SUMIF is a slight variation and allows you to add together a range of values based on specific criteria. Very useful in instances such as “I want to total together only John’s sales“. You can use “John” as the criteria so Excel only adds together those sales figures. Very handy! ## COUNT and COUNTIF

Want to know how many records you have in your data set? The COUNT numbers function can be used to count the number of cells which contain a number based value. This will only work where one of the columns within your data contains a number value such as currency, a date, phone number etc.

You can check out our article via our blog site on how to create a COUNT formula. Introduction to Functions in Excel.

The COUNTIF function is again a slight variation where you can count values based on specific criteria. For example “How many leads do we have in VIC only?” Check out our article via our blog site on how to create a COUNTIF formula in Excel.

## MIN and MAX I always think these two sound like a kids cartoon title. But the MIN (minimum) and MAX (maximum) functions allow you to identify the lowest and highest values within a range of cells. Very useful for identifying the highest or lowest currency amount or date.

Again, you can check out our article via our blog site on how to use the MIN and MAX functions. Introduction to Functions in Excel.

## IF statements

IF statements can sometimes strike a fear response with people. If you have ever seen an IF statement used in Excel it can sometimes make you wonder what on earth is going on. With so many brackets and commas and cell references all over the place they can seem daunting to use.

IF statements, however, are amazing for answering questions that would have a YES or NO answer. You can even use the IF statement to have Excel perform a calculation based on the answer. Question with a Yes or No answer:

Did each staff member reach their sales target? Yes or no

Have Excel perform a calculation in response to either a Yes or No result:

If a staff member did reach the sales target, calculate their sales commission.

You can also create very complex IF statements.

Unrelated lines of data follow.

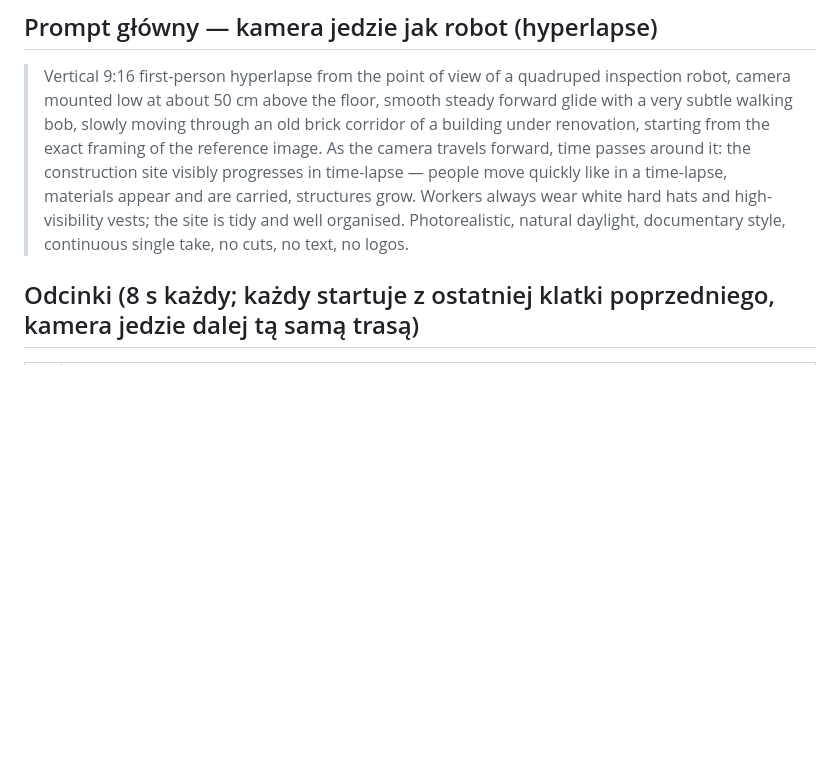
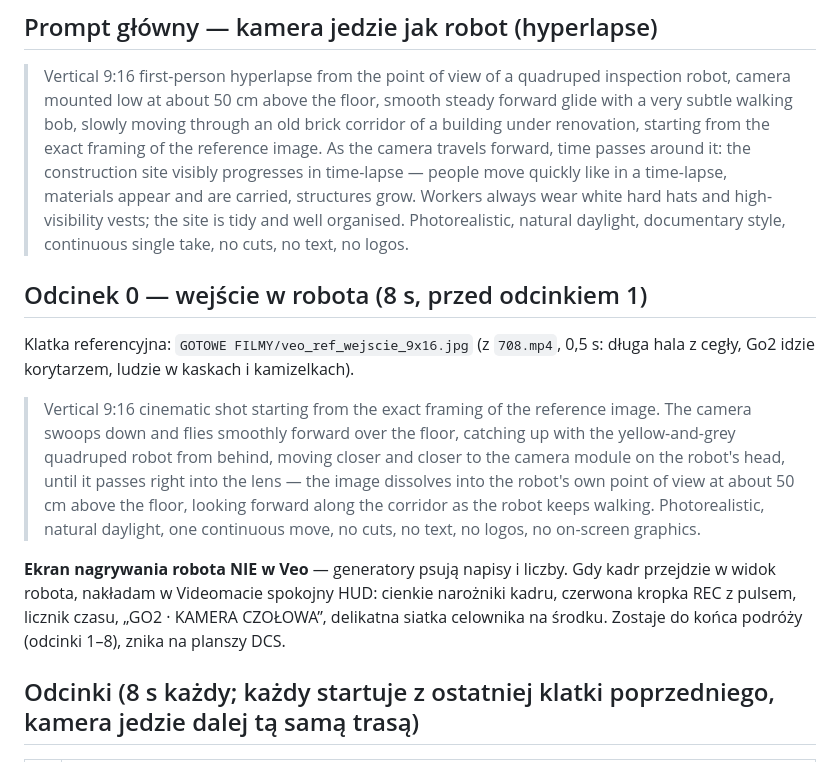
Before and after one commit to tomasz-dobrzanski/Videomat, a Markdown page: projects/go2kino/VEO.md, the part around the change. Drawn GitHub-style; blank space fills up the shorter version.

Commit message:
Go2 Veo: odcinek 0 — kamera wlatuje w robota od tyłu, ekran nagrywania nakładany w Videomacie
Co-Authored-By: Claude Opus 5.5 <noreply@anthropic.com>

```diff
--- a/projects/go2kino/VEO.md
+++ b/projects/go2kino/VEO.md
@@ -13,6 +13,22 @@ sklejamy w jedną podróż długości lektora.
 > people move quickly like in a time-lapse, materials appear and are carried, structures grow.
 > Workers always wear white hard hats and high-visibility vests; the site is tidy and well organised.
 > Photorealistic, natural daylight, documentary style, continuous single take, no cuts, no text, no logos.
+
+## Odcinek 0 — wejście w robota (8 s, przed odcinkiem 1)
+
+Klatka referencyjna: `GOTOWE FILMY/veo_ref_wejscie_9x16.jpg` (z `708.mp4`, 0,5 s: długa hala z cegły, Go2 idzie
+korytarzem, ludzie w kaskach i kamizelkach).
+
+> Vertical 9:16 cinematic shot starting from the exact framing of the reference image. The camera swoops down and
+> flies smoothly forward over the floor, catching up with the yellow-and-grey quadruped robot from behind,
+> moving closer and closer to the camera module on the robot's head, until it passes right into the lens —
+> the image dissolves into the robot's own point of view at about 50 cm above the floor, looking forward along
+> the corridor as the robot keeps walking. Photorealistic, natural daylight, one continuous move, no cuts,
+> no text, no logos, no on-screen graphics.
+
+**Ekran nagrywania robota NIE w Veo** — generatory psują napisy i liczby. Gdy kadr przejdzie w widok robota, nakładam
+w Videomacie spokojny HUD: cienkie narożniki kadru, czerwona kropka REC z pulsem, licznik czasu, „GO2 · KAMERA
+CZOŁOWA”, delikatna siatka celownika na środku. Zostaje do końca podróży (odcinki 1–8), znika na planszy DCS.
 
 ## Odcinki (8 s każdy; każdy startuje z ostatniej klatki poprzedniego, kamera jedzie dalej tą samą trasą)
 
```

If a student has a score between 81 and 100 give them an A grade. If their score is between 61 and 80 give them a B grade. If their score is between 41 and 60 give them a C grade etc.

So although an IF statement can seem daunting, they truly are a very useful tool to have available when working with large volumes of data.

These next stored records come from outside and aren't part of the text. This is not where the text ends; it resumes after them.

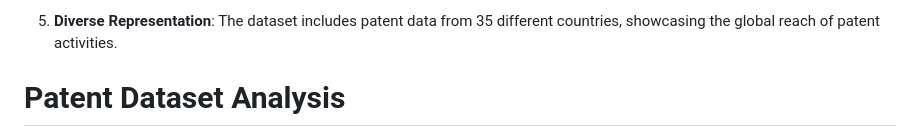
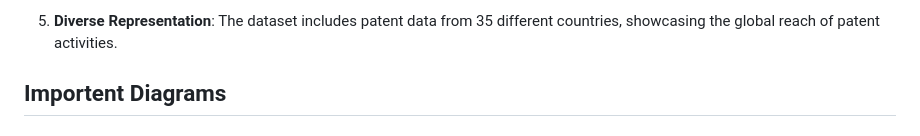
Before and after one commit to umnaih/CapstoneProject_PatnetMapping, a Markdown page: README.md, the part around one of its changes. Drawn GitHub-style.

```diff
--- a/README.md
+++ b/README.md
@@ -99,5 +99,5 @@ Here are some significant insights gained from the dataset analysis:
 
 5. **Diverse Representation**: The dataset includes patent data from 35 different countries, showcasing the global reach of patent activities.
 
-# Patent Dataset Analysis
+## Importent Diagrams
 
```
Also changed, not shown: other parts of README.md (+5 -1 lines).
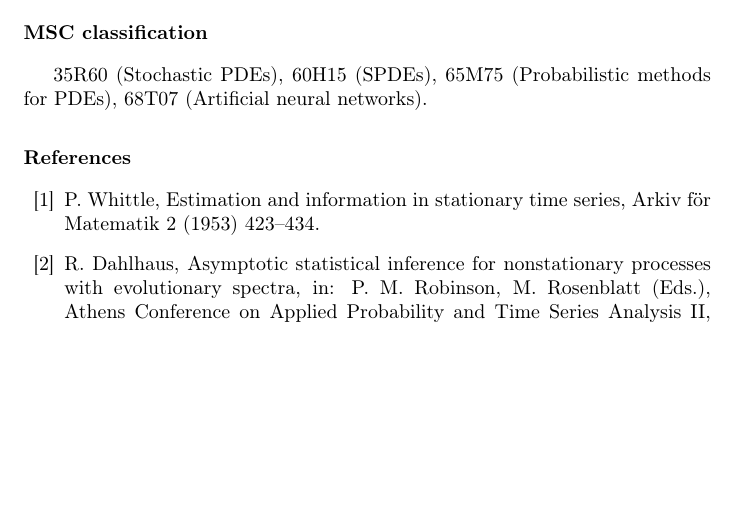
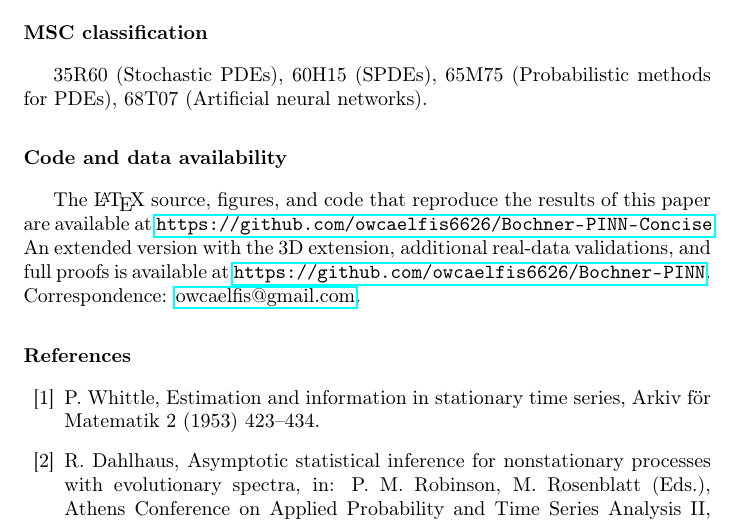
Before and after one commit to owcaelfis6626/Bochner-PINN-Concise, a LaTeX paper (main.tex): part of page 21 of 22, cut so that both start at the same text, the shorter picture padded with empty space. Compiled offline with pdfLaTeX.

Commit message:
Add code & data availability section (cross-link to the full version)

```diff
--- a/main.tex
+++ b/main.tex
@@ -1299,6 +1299,13 @@ methods for PDEs), 68T07 (Artificial neural networks).
 
 %==============================================================================
 \bibliographystyle{elsarticle-num}
+\section*{Code and data availability}
+The \LaTeX{} source, figures, and code that reproduce the results of this paper are
+available at \url{https://github.com/owcaelfis6626/Bochner-PINN-Concise}. An
+extended version with the 3D extension, additional real-data validations, and full
+proofs is available at \url{https://github.com/owcaelfis6626/Bochner-PINN}.
+Correspondence: \href{mailto:owcaelfis@gmail.com}{owcaelfis@gmail.com}.
+
 \bibliography{references}
 
 %==============================================================================
```
Also changed, not shown: main.pdf.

## VLOOKUP and HLOOKUP

The VLOOKUP and HLOOKUP functions allow you to look up a value from within a table of data and have Excel return the corresponding answer. I always say that this is one function where Excel can do the work for you. No longer will you need to go and lookup an answer or value needed in Excel – have Excel do that for you.

The VLOOKUP function is used when your data table is set up vertically with the lookup values vertically down a column and answers adjacent.

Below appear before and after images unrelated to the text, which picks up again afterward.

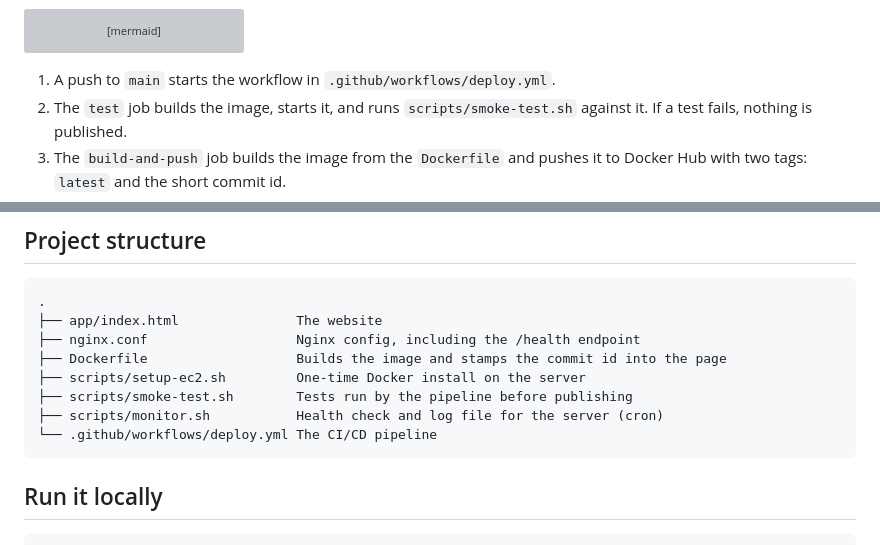
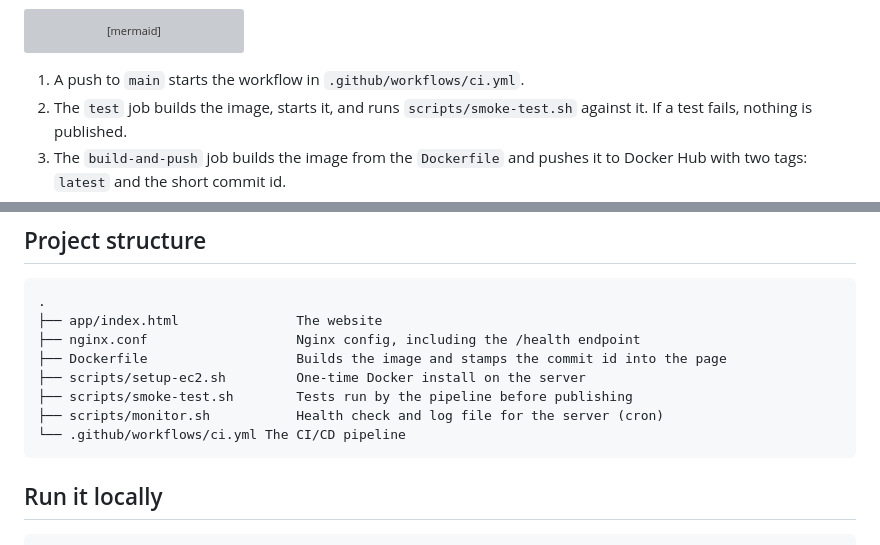
Before and after one commit to HimanshuRaj02/aws-ec2-docker-cicd, a Markdown page: README.md, 2 parts joined by grey strips. Drawn GitHub-style; grey boxes are pictures that could not be loaded.

Commit message:
Change workflow file reference in README
Updated references from deploy.yml to ci.yml in README.

````diff
--- a/README.md
+++ b/README.md
@@ -18,7 +18,7 @@ flowchart LR
     E --> F[Health check on /health]
 ```
 
-1. A push to `main` starts the workflow in `.github/workflows/deploy.yml`.
+1. A push to `main` starts the workflow in `.github/workflows/ci.yml`.
 2. The `test` job builds the image, starts it, and runs `scripts/smoke-test.sh` against it. If a test fails, nothing is published.
 3. The `build-and-push` job builds the image from the `Dockerfile` and pushes it to Docker Hub with two tags: `latest` and the short commit id.
 4. The `deploy` job connects to the EC2 server over SSH, pulls `latest`, and replaces the running container.
@@ -44,7 +44,7 @@ flowchart LR
 ├── scripts/setup-ec2.sh         One-time Docker install on the server
 ├── scripts/smoke-test.sh        Tests run by the pipeline before publishing
 ├── scripts/monitor.sh           Health check and log file for the server (cron)
-└── .github/workflows/deploy.yml The CI/CD pipeline
+└── .github/workflows/ci.yml The CI/CD pipeline
 ```
 
 ## Run it locally
````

The HLOOKUP function is used when your data table is set up horizontally with the lookup values horizontally across a row and answers beneath it.

Check out this article on our blog site which shows how to create a Vlookup function in Excel. It’s also worth checking out the newest Lookup formula, XLOOKUP. This new feature in Excel will take things to a whole new level.

## IFERROR

When creating a worksheet that is pre-populated with functions that you will use in the future, you can sometimes see errors appearing because you have cells without data. These cells will inevitably be populated as time passes and therefore your formulas will work and any errors will be replaced. However in the mean time, any temporary errors can be daunting or off-putting. I’ve had many people simply feel uneasy having any “errors” showing in their calculations even if it just because there is not yet data to populate those cells.

IFERROR provides a perfect tool to hide those errors until such time that you enter the relevant data and voila! Your calculations begin to function as expected.

You can read up on the IFERROR function here.

## TODAY and NOW

Last but not least we have a few very useful date functions.

The TODAY function allows you to quickly add today’s date into your worksheet. This is a dynamic function which means that each time you open the worksheet, the date is automatically updated.

=TODAY()